Mary Shelley by Helen Edmundson

Mary Shelley Cover

(image taken from

Why I Decided To Read It: I first read Frankenstein in high school.  We covered the gist of Mary Shelley: father was William Godwin, mother was Mary Wollstonecraft, ran off with Percy Shelley, Frankenstein was started on a trip to Geneva when Lord Byron suggested they all come up with a scary story.  I found the book interesting, but didn’t necessarily appreciate some of the deeper philosophical issues until later in my academic career. I discovered this play while randomly searching Amazon.  I wanted to learn more about Mary Shelley, so I decided to get it.  Also the playwright is a woman and I’m all for more women playwrights.

Summary:  Before she was author of Frankenstein, Mary Shelley was Mary Godwin- daughter of political philosophers Mary Wollstonecraft and William Godwin.  Raised on her father’s radical ideas with her half-sister Fanny and step-sister Jane, Mary Godwin is an unconventional teenager for her time.  She’s educated, opinionated, and fearless.  After coming home from a stay in Scotland, she meets one of her father’s proteges, Percy Shelley.  Sparks immediately fly.  As Mary and Shelley rush into a wild romance, Mary’s relationship with her father becomes strained and society begins to turn on the Godwin family.  As her relationships crumble, Mary begins to question the beliefs she was raised on and begins to write.

Thoughts and Analysis: First things first- and I guess that this is somewhat a spoiler- this play doesn’t show the scary story bet in Geneva that starts Frankenstein.  I don’t think that’s a bad thing.  While we don’t see the very specific event itself, we do see a lot of what inspired Frankenstein.  Mary Shelley’s book is very much about parenting.  While the Monster does horrible things, Victor Frankenstein’s failed “parenting” is partially at fault.  Mary Shelley has a very difficult relationship with her father in this play.  Part of their problems stem from their different philosophical views.  William Godwin believes that humanity can be perfected, but Mary sees the danger of trying too hard to perfect humanity.  I feel it is very helpful to already understand the story behind Frankenstein and the philosophical views behind the characters.  It isn’t 100% necessary, but it helps.  The views of the Enlightenment period is kind of complicated. 

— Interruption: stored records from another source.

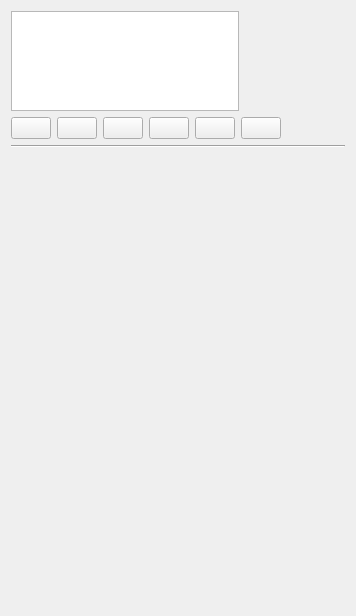
Before: the Qt Designer form src/ui/qgssymbolselectordialogbase.ui in qgis/QGIS, drawn with Qt 5.
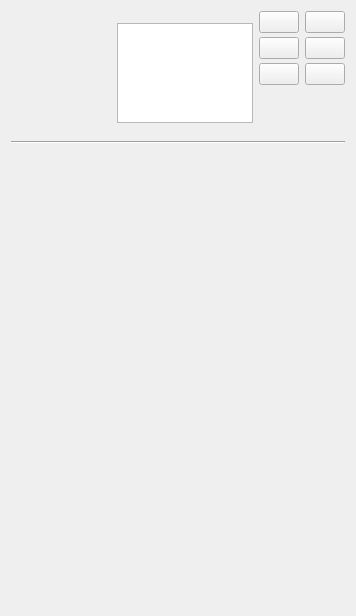
After: the same form once the commit is applied.

The edit to the form file:
```diff
--- a/src/ui/qgssymbolselectordialogbase.ui
+++ b/src/ui/qgssymbolselectordialogbase.ui
@@ -14,135 +14,12 @@
    <string>Form</string>
   </property>
   <layout class="QGridLayout" name="gridLayout_2">
-   <item row="1" column="0">
-    <layout class="QHBoxLayout" name="pushBtnBox">
-     <property name="spacing">
-      <number>6</number>
-     </property>
-     <item>
-      <widget class="QPushButton" name="btnAddLayer">
-       <property name="maximumSize">
-        <size>
-         <width>50</width>
-         <height>16777215</height>
-        </size>
-       </property>
-       <property name="toolTip">
-        <string>Add symbol layer</string>
-       </property>
-      </widget>
-     </item>
-     <item>
-      <widget class="QPushButton" name="btnRemoveLayer">
-       <property name="maximumSize">
-        <size>
-         <width>50</width>
-         <height>16777215</height>
-        </size>
-       </property>
-       <property name="toolTip">
-        <string>Remove symbol layer</string>
-       </property>
-      </widget>
-     </item>
-     <item>
-      <widget class="QPushButton" name="btnLock">
-       <property name="maximumSize">
-        <size>
-         <width>50</width>
-         <height>16777215</height>
-        </size>
-       </property>
-       <property name="toolTip">
-        <string>Lock layer's color</string>
-       </property>
-       <property name="checkable">
-        <bool>true</bool>
-       </property>
-      </widget>
-     </item>
-     <item>
-      <widget class="QPushButton" name="btnDuplicate">
-       <property name="maximumSize">
-        <size>
-         <width>50</width>
-         <height>16777215</height>
-        </size>
-       </property>
-       <property name="toolTip">
-        <string>Duplicates the current layer</string>
-       </property>
-       <property name="text">
-        <string/>
-       </property>
-      </widget>
-     </item>
-     <item>
-      <widget class="QPushButton" name="btnUp">
-       <property name="maximumSize">
-        <size>
-         <width>50</width>
-         <height>16777215</height>
-        </size>
-       </property>
-       <property name="toolTip">
-        <string>Move up</string>
-       </property>
-      </widget>
-     </item>
-     <item>
-      <widget class="QPushButton" name="btnDown">
-       <property name="maximumSize">
-        <size>
-         <width>50</width>
-         <height>16777215</height>
-        </size>
-       </property>
-       <property name="toolTip">
-        <string>Move down</string>
-       </property>
-      </widget>
-     </item>
-     <item>
-      <spacer name="horizontalSpacer">
-       <property name="orientation">
-        <enum>Qt::Horizontal</enum>
-       </property>
-       <property name="sizeHint" stdset="0">
-        <size>
-         <width>20</width>
-         <height>20</height>
-        </size>
-       </property>
-      </spacer>
-     </item>
-    </layout>
-   </item>
    <item row="0" column="0">
     <layout class="QHBoxLayout" name="horizontalLayout">
-     <item>
-      <widget class="QTreeView" name="layersTree">
-       <property name="sizePolicy">
-        <sizepolicy hsizetype="Expanding" vsizetype="Fixed">
-         <horstretch>0</horstretch>
-         <verstretch>0</verstretch>
-        </sizepolicy>
-       </property>
-       <property name="maximumSize">
-        <size>
-         <width>16777215</width>
-         <height>100</height>
-        </size>
-       </property>
-       <property name="editTriggers">
-        <set>QAbstractItemView::NoEditTriggers</set>
-       </property>
-      </widget>
-     </item>
      <item>
       <widget class="QLabel" name="lblPreview">
        <property name="sizePolicy">
-        <sizepolicy hsizetype="Expanding" vsizetype="Fixed">
+        <sizepolicy hsizetype="MinimumExpanding" vsizetype="Fixed">
          <horstretch>0</horstretch>
          <verstretch>0</verstretch>
         </sizepolicy>
@@ -153,6 +30,12 @@
          <height>100</height>
         </size>
        </property>
+       <property name="maximumSize">
+        <size>
+         <width>100</width>
+         <height>100</height>
+        </size>
+       </property>
        <property name="frameShape">
         <enum>QFrame::NoFrame</enum>
        </property>
@@ -167,9 +50,158 @@
        </property>
       </widget>
      </item>
+     <item>
+      <widget class="QTreeView" name="layersTree">
+       <property name="sizePolicy">
+        <sizepolicy hsizetype="Expanding" vsizetype="Fixed">
+         <horstretch>0</horstretch>
+         <verstretch>0</verstretch>
+        </sizepolicy>
+       </property>
+       <property name="maximumSize">
+        <size>
+         <width>16777215</width>
+         <height>100</height>
+        </size>
+       </property>
+       <property name="editTriggers">
+        <set>QAbstractItemView::NoEditTriggers</set>
+       </property>
+      </widget>
+     </item>
+     <item>
+      <layout class="QVBoxLayout" name="pushBtnBox_1">
+       <property name="spacing">
+        <number>4</number>
+       </property>
+       <item>
+        <widget class="QPushButton" name="btnAddLayer">
+         <property name="maximumSize">
+          <size>
+           <width>50</width>
+           <height>16777215</height>
+          </size>
+         </property>
+         <property name="toolTip">
+          <string>Add symbol layer</string>
+         </property>
+        </widget>
+       </item>
+       <item>
+        <widget class="QPushButton" name="btnRemoveLayer">
+         <property name="maximumSize">
+          <size>
+           <width>50</width>
+           <height>16777215</height>
+          </size>
+         </property>
+         <property name="toolTip">
+          <string>Remove symbol layer</string>
+         </property>
+        </widget>
+       </item>
+       <item>
+        <widget class="QPushButton" name="btnDuplicate">
+         <property name="maximumSize">
+          <size>
+           <width>50</width>
+           <height>16777215</height>
+          </size>
+         </property>
+         <property name="toolTip">
+          <string>Duplicate symbol layer</string>
+         </property>
+         <property name="text">
+          <string/>
+         </property>
+        </widget>
+       </item>
+       <item>
+        <spacer name="verticalSpacer_1">
+         <property name="orientation">
+          <enum>Qt::Vertical</enum>
+         </property>
+         <property name="sizeHint" stdset="0">
+          <size>
+           <width>10</width>
+           <height>50</height>
+          </size>
+         </property>
+         <property name="sizeType">
+          <enum>QSizePolicy::Preferred</enum>
+         </property>
+        </spacer>
+       </item>
+      </layout>
+     </item>
+     <item>
+      <layout class="QVBoxLayout" name="pushBtnBox_2">
+       <property name="spacing">
+        <number>4</number>
+       </property>
+       <item>
+        <widget class="QPushButton" name="btnUp">
+         <property name="maximumSize">
+          <size>
+           <width>50</width>
+           <height>16777215</height>
+          </size>
+         </property>
+         <property name="toolTip">
+          <string>Move up</string>
+         </property>
+        </widget>
+       </item>
+       <item>
+        <widget class="QPushButton" name="btnDown">
+         <property name="maximumSize">
+          <size>
+           <width>50</width>
+           <height>16777215</height>
+          </size>
+         </property>
+         <property name="toolTip">
+          <string>Move down</string>
+         </property>
+        </widget>
+       </item>
+       <item>
+        <widget class="QPushButton" name="btnLock">
+         <property name="maximumSize">
+          <size>
+           <width>50</width>
+           <height>16777215</height>
+          </size>
+         </property>
+         <property name="toolTip">
+          <string>Lock symbol layer's color</string>
+         </property>
+         <property name="checkable">
+          <bool>true</bool>
+         </property>
+        </widget>
+       </item>
+       <item>
+        <spacer name="verticalSpacer_2">
+         <property name="orientation">
+          <enum>Qt::Vertical</enum>
+         </property>
+         <property name="sizeHint" stdset="0">
+          <size>
+           <width>10</width>
+           <height>50</height>
+          </size>
+         </property>
+         <property name="sizeType">
+          <enum>QSizePolicy::Preferred</enum>
+         </property>
+        </spacer>
+       </item>
+      </layout>
+     </item>
     </layout>
    </item>
-   <item row="2" column="0">
+   <item row="1" column="0">
     <widget class="Line" name="line">
      <property name="orientation">
       <enum>Qt::Horizontal</enum>
```
Left out of the diff: 2 changed lines with no effect on the pictures.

Speaking of complicated, the Godwin family situation is extremely complicated.  I had no idea prior to this play.  Mary Godwin has two sisters, but they aren’t fully related by blood.  Jane is her step-sister and Fanny is her half-sister.  It took a few minutes to figure out who was a blood relation to who.  Maybe if I saw it I might be able to figure it out faster.  Keeping track of the timeline could also be a little complicated.  There wasn’t many “six months later” in the stage directions except in a few cases, so I had to follow the script itself closely.  The play doesn’t cover her entire life.  It’s essentially from when she meets Percy Shelley to when she finally marries him.

A part of the play I really like was Mary’s dreams.  They were small pieces, but I could see some of the origins of Frankenstein in them.  They also give great indications of Mary’s mental state.  She clearly has issues with depression and regret.

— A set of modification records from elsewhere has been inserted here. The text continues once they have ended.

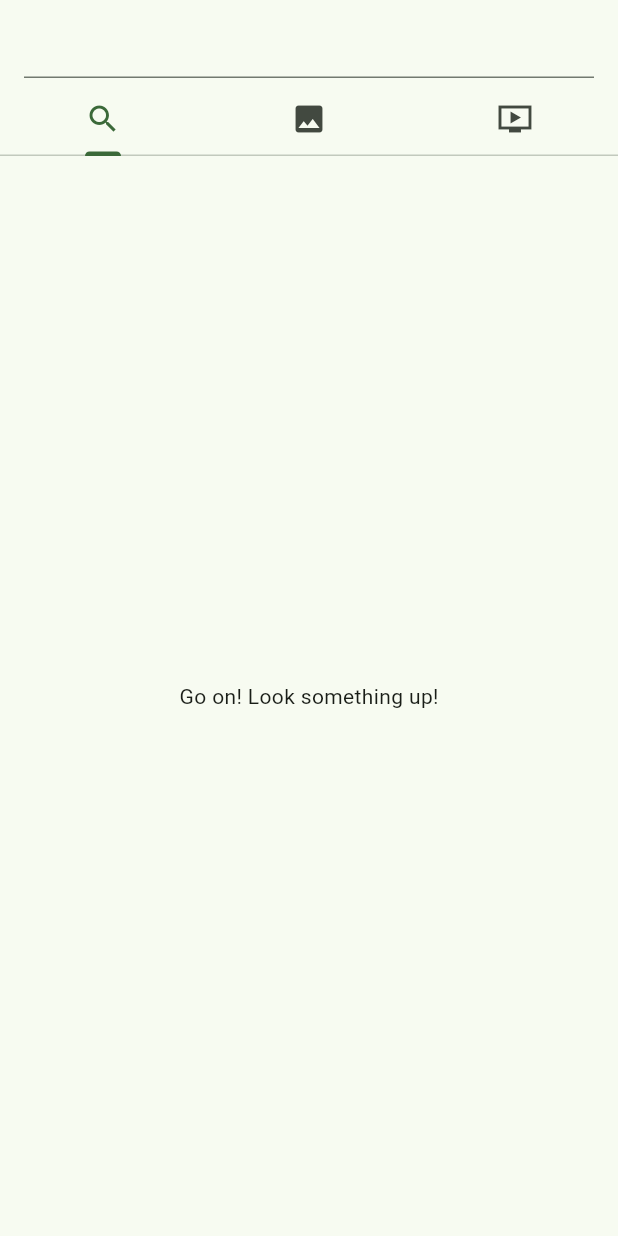
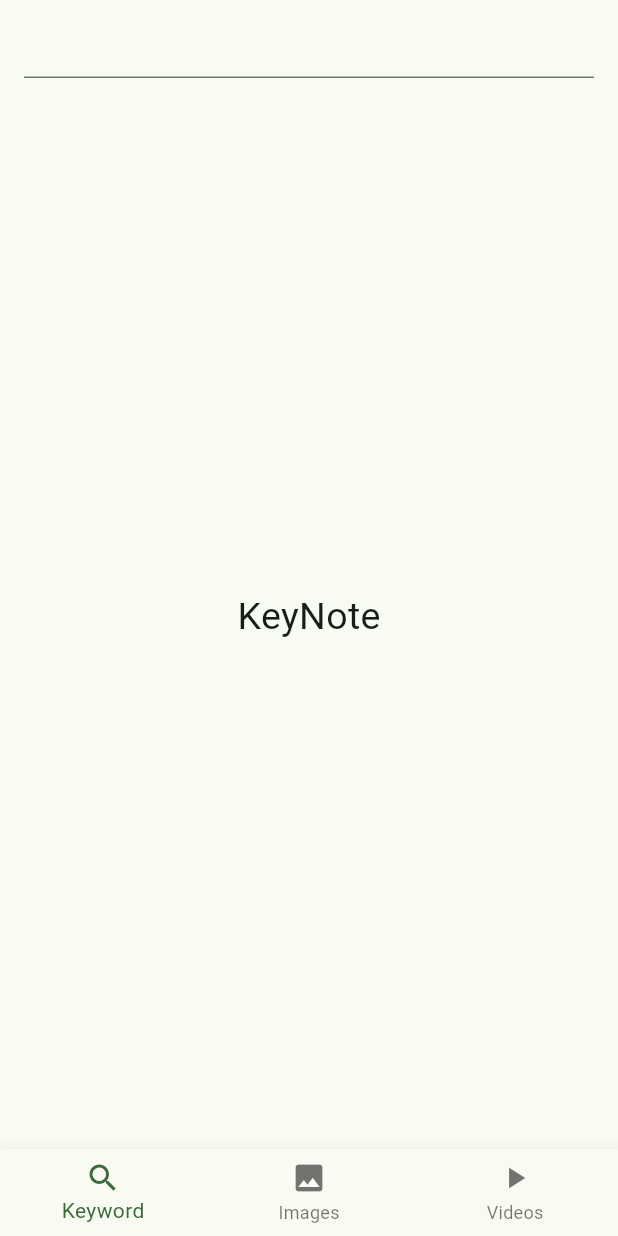
Before and after one commit to prathamshah607/search_engine, a Flutter app: the screen it shows after launch, on a phone screen of 412 x 824 dp. Run offline on Flutter 3.47's test engine with Material 3 defaults, Android fonts, the light colour scheme and no system bars; our stand-ins replace webview_flutter.

Commit message:
idek bro

```diff
--- a/lib/main.dart
+++ b/lib/main.dart
@@ -13,6 +13,7 @@
 }
 
 class _MyWidgetState extends State<MyWidget> {
+  int navbarindex = 0;
 
   @override
   void initState() {
@@ -23,12 +24,20 @@
   Widget build(BuildContext context) {
     return MaterialApp(
         debugShowCheckedModeBanner: false,
-        theme: ThemeData(
-          colorSchemeSeed: Colors.green
-        ),
-        home: DefaultTabController(
-            length: 3,
-            child: Scaffold(
+        theme: ThemeData(colorSchemeSeed: Colors.green),
+        home: Scaffold(
+          bottomNavigationBar: BottomNavigationBar(
+              currentIndex: navbarindex,
+              onTap: (value) {
+                setState(() {
+                  navbarindex = value;
+                });
+              },
+              items: [
+                BottomNavigationBarItem(icon: Icon(Icons.search), label: "Keyword"),
+                BottomNavigationBarItem(icon: Icon(Icons.image), label: "Images"),
+                BottomNavigationBarItem(icon: Icon(Icons.play_arrow), label: "Videos"),
+              ]),
           appBar: AppBar(
             title: TextField(
               onChanged: (value) async {
@@ -43,32 +52,20 @@
                 setState(() {});
               },
             ),
-                bottom: TabBar(
-                    onTap: (c) async {
-                      if (c == 1) {
-                        await getImages(query);
-                        setState(() {});
-                      }
-                    },
-                    tabs: const [
-                      Tab(
-                        icon: Icon(Icons.search),
           ),
-                      Tab(
-                        icon: Icon(Icons.image),
-                      ),
-                      Tab(
-                        icon: Icon(Icons.ondemand_video_sharp),
-                      ),
-                    ]),
-              ),
-              body: TabBarView(children: [
-                query != "" ? search_items(context) : Center(
-                  child: Text("Go on! Look something up!"),
+          body: [
+            query != ""
+                ? search_items(context)
+                : Center(
+                    child: Text("KeyNote", style: TextStyle(
+                      fontSize: 25
+                    ),),
                   ),
             Images(),
-                WebsiteViewer(furl: "https://www.youtube.com/results?search_query=$query", js: true)//Icon(Icons.dangerous),
-              ]),
-            )));
+            WebsiteViewer(
+                furl: "https://www.youtube.com/results?search_query=$query",
+                js: true) //Icon(Icons.dangerous),
+          ][navbarindex]),
+        );
   }
 }
--- a/lib/widgets.dart
+++ b/lib/widgets.dart
@@ -79,16 +79,21 @@
     return Scaffold(
       appBar: AppBar(
         actions: [
-          IconButton(onPressed: () async {
+          IconButton(
+              onPressed: () async {
                 await getImages(title);
                 setState(() {});
-            Navigator.push(context, MaterialPageRoute(builder: (context) =>
-            Scaffold(
-              appBar: AppBar(title: Text("Images for $title"),),
+                Navigator.push(
+                    context,
+                    MaterialPageRoute(
+                        builder: (context) => Scaffold(
+                              appBar: AppBar(
+                                title: Text("Images for $title"),
+                              ),
                               body: Images(),
-            )
-            ));
-          }, icon: Icon(Icons.image))
+                            )));
+              },
+              icon: Icon(Icons.image))
         ],
       ),
       body: ListView.builder(
@@ -133,9 +138,11 @@
       body: InteractiveViewer(
           minScale: 0.001,
           maxScale: 10,
+          child: Container(
             child: Image.network(
               url,
               fit: BoxFit.fitHeight,
+            ),
           )),
     );
   }
@@ -168,7 +175,13 @@
               itemBuilder: (context, index) {
                 return InkWell(
                     onTap: () {
-                        Navigator.push(context, MaterialPageRoute(builder: (context) => ImageD(title: description['titles'][index], url: description['images'][index], date: "")));
+                      Navigator.push(
+                          context,
+                          MaterialPageRoute(
+                              builder: (context) => ImageD(
+                                  title: description['titles'][index],
+                                  url: description['images'][index],
+                                  date: "")));
                     },
                     child: Padding(
                       padding: const EdgeInsets.all(2.0),
@@ -195,9 +208,7 @@
           MaterialPageRoute(
               builder: (context) => WebsiteViewer(furl: url, js: js)));
     },
-    //leading: Image.network(
-    //"https://www.google.com/s2/favicons?domain_url=${urls[index].values.first}",
-    //),
+    //leading: Image.network("https://t1.gstatic.com/faviconV2?client=SOCIAL&type=FAVICON&fallback_opts=TYPE,SIZE,URL&url=$url&size=16"),
     title: Text(
       title,
       style: const TextStyle(color: Colors.blueGrey, fontSize: 20),
```
Lines whose indentation alone changed are shown as unchanged.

Favorite Character: I don’t know if it’s because she’s similar to characters I’ve played before, but I really liked Fanny.  She’s the only sensible person in the entire family. 

Should You Read This?: If you’ve read Frankenstein and want to know more about the author’s past, it’s an interesting read.  I don’t think it’s for everybody, but people interested in English literature, women in literature, and philosophy should like it.  It would be a great pairing for theaters doing a play version of Frankenstein.

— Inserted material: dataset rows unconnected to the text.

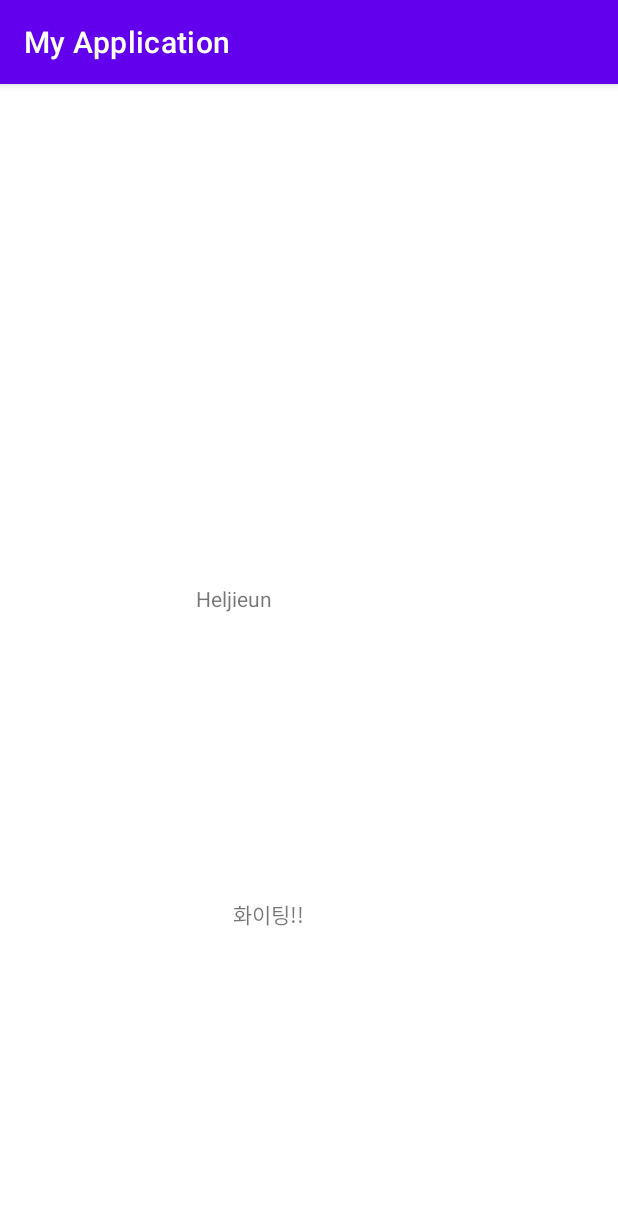
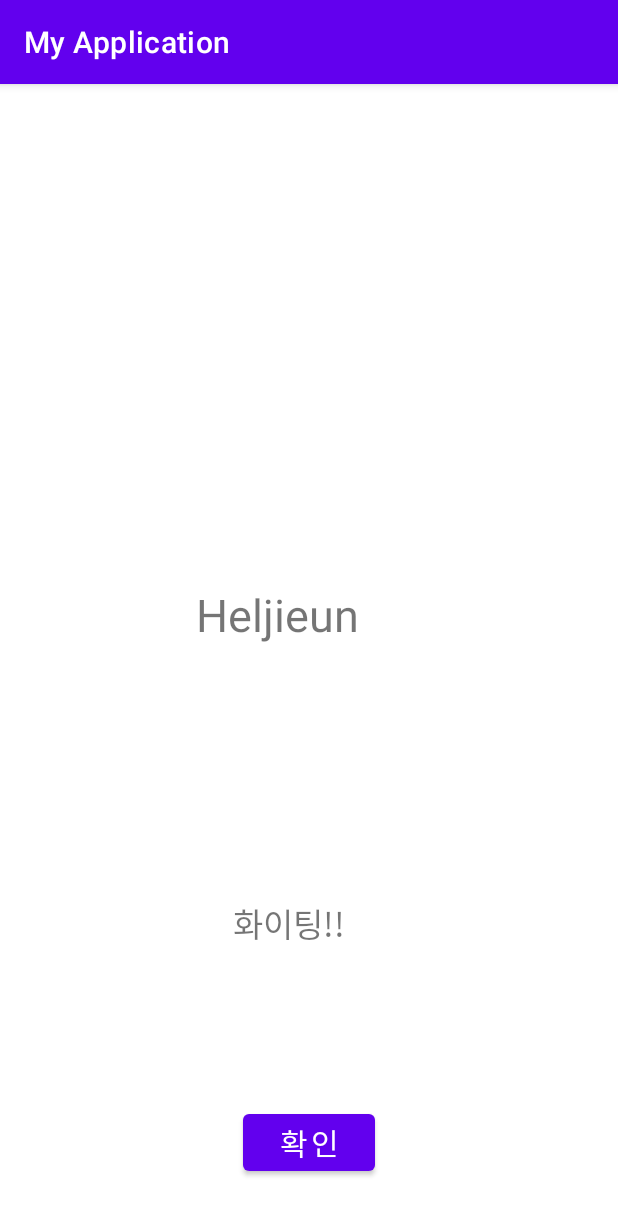
Before and after one commit to jieunheo/android, an Android app: the screen it shows after launch (MainActivity), on a phone screen of 412 x 824 dp. Shown: the top 1215 px of the screen. Run offline under Robolectric (Android 15) with nearby library versions, the phone set to English and light mode, and no system bars.

Commit message:
글씨 크기 수정 및 버튼 추가

```diff
--- a/androidFirst/app/src/main/res/layout/activity_main.xml
+++ b/androidFirst/app/src/main/res/layout/activity_main.xml
@@ -11,6 +11,7 @@
         android:layout_width="150dp"
         android:layout_height="100dp"
         android:text="Heljieun"
+        android:textSize="30sp"
         app:layout_constraintBottom_toBottomOf="parent"
         app:layout_constraintHorizontal_bias="0.498"
         app:layout_constraintLeft_toLeftOf="parent"
@@ -23,6 +24,7 @@
         android:layout_width="100dp"
         android:layout_height="100dp"
         android:text="화이팅!!"
+        android:textSize="22sp"
         app:layout_constraintBottom_toBottomOf="parent"
         app:layout_constraintEnd_toEndOf="parent"
         app:layout_constraintHorizontal_bias="0.498"
@@ -30,4 +32,15 @@
         app:layout_constraintTop_toBottomOf="@+id/textView2"
         app:layout_constraintVertical_bias="0.467" />
 
+    <Button
+        android:id="@+id/button"
+        android:layout_width="wrap_content"
+        android:layout_height="wrap_content"
+        android:text="확인"
+        android:textSize="20sp"
+        app:layout_constraintBottom_toBottomOf="parent"
+        app:layout_constraintEnd_toEndOf="parent"
+        app:layout_constraintStart_toStartOf="parent"
+        app:layout_constraintTop_toBottomOf="@+id/textView" />
+
 </androidx.constraintlayout.widget.ConstraintLayout>
```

Final Thoughts: Although some parts could be complicated, I liked it overall and found Mary Shelley’s early life fascinating.